In this instance, the EEOC brought suit against the law firm under the federal Age Discrimination in Employment Act, which prohibits age discrimination for those more than 40-years-old.
While it has to be said that the international law firm did have a novel defense, it did not stop the courts from deciding for the plaintiffs. The defense was that partners in a law firm are not considered to be employees under the Age Discrimination in Employment Act.
If you believe you have been the subject of age discrimination, feel free to contact Scott M. Behren and the Behren Law Firm for a free consultation.
A refusal to accomodate pregnancy required lifting restrictions or termination in response to pregnancy complications, may be the basis for a discrimination claim under state laws and the Federal Pregnancy Discrimination Act.
An African-American pregnant nurse has filed a lawsuit against her employer claiming she lost her job after provided her employer with a doctor’s note stating that she could not lift more than 50 pounds.
Claiming violations of her civil rights and violation of the Pregnancy Discrimination Act, Jackie Lewis filed suit against Senior Living Properties, doing business as Overton Healthcare Center, on Oct. 25 in the Eastern District of Texas, Marshall Division.
Lewis was employed by Overton Healthcare Center in Overton since September 2004 as a certified nursing assistant.
On Aug. 15, she informed her employer of her pregnancy, according to the lawsuit. Lewis states she had been to the hospital that day and could not report for work. She also missed work on Sept. 1 due to complications of her pregnancy, but claims she submitted the proper excuse from her doctor.
Ten days later, she was reassigned to a position which would require lifting on her part.
As a result, she submitted a note from her doctor limiting her lifting to no more than 50 pounds. The next day, Lewis’ employment was terminated, according to the lawsuit.
The plaintiff is seeking damages for lost wages, insurance benefits, emotional pain and suffering, inconvenience, mental pain and anguish, loss of enjoyment of life, punitive damages, emotional distress, embarrassment, disappointment, indignation, shame, despair,
If you believe you have been the subject of pregnancy discrimination, file a charge with the EEOC or go to an employment law attorney that handles these types of matters such as Scott Behren and the Behren Law Firm.
Sexual harassment in the workplace must be quickly addressed by employees and employers in all cases.
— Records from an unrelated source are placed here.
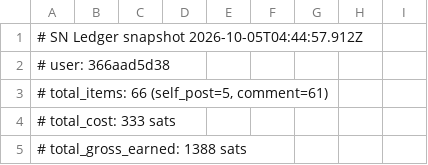
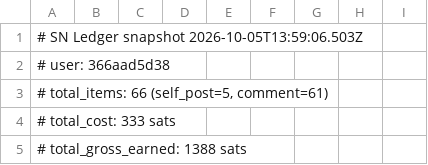
Before and after one commit to filipkarlov-alt/sn-monetization-runtime, a TSV file: data/ledger/2026-10-05.tsv, drawn as a sheet; only a part is shown.

```diff
--- a/data/ledger/2026-10-05.tsv
+++ b/data/ledger/2026-10-05.tsv
@@ -1,2 +1,2 @@
-# SN Ledger snapshot 2026-10-05T04:44:57.912Z
+# SN Ledger snapshot 2026-10-05T13:59:06.503Z
 # user: 366aad5d38
```
Also changed, not shown: data/ledger/balance_history.tsv, data/ledger/earnings_log.tsv, 1 other file.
However, it is even more important to address where minor employees are involved. In at least one case, the managers of a Dairy Queen did not address the harassment quick enough.
The guardian of a 17-year-old minor has filed a lawsuit against Dairy Queen, claiming the fast food restaurant allowed the teen to be sexually harassed by a co-worker.
Kathryn McCauley, as guardian and next friend of a minor, filed suit against Food Service Holdings Ltd., doing business as Dairy Queen, on Oct. 17 in the Eastern District of Texas, Lufkin Division.
The 17 year old was employed by Dairy Queen in Huntington in June 2010, where she was subjected to discrimination on the basis of her sex, including sexual harassment and retaliation for reporting such harassment, the suit claims.
According to court records, the minor was subjected to a hostile work environment by a co-employee and was told the co-worker would be fired after his 30-day probationary period.
However, McCauley claims that when the probationary period was over, the co-worker was not fired. Instead, the minor was not properly placed on the schedule and given very few hours. The teenager was terminated on Oct. 3, 2010, allegedly for failing to show up to work.
The teen maintains that she was informed that she was not scheduled to work on the date in question and she was really terminated for reporting the sexual harassment.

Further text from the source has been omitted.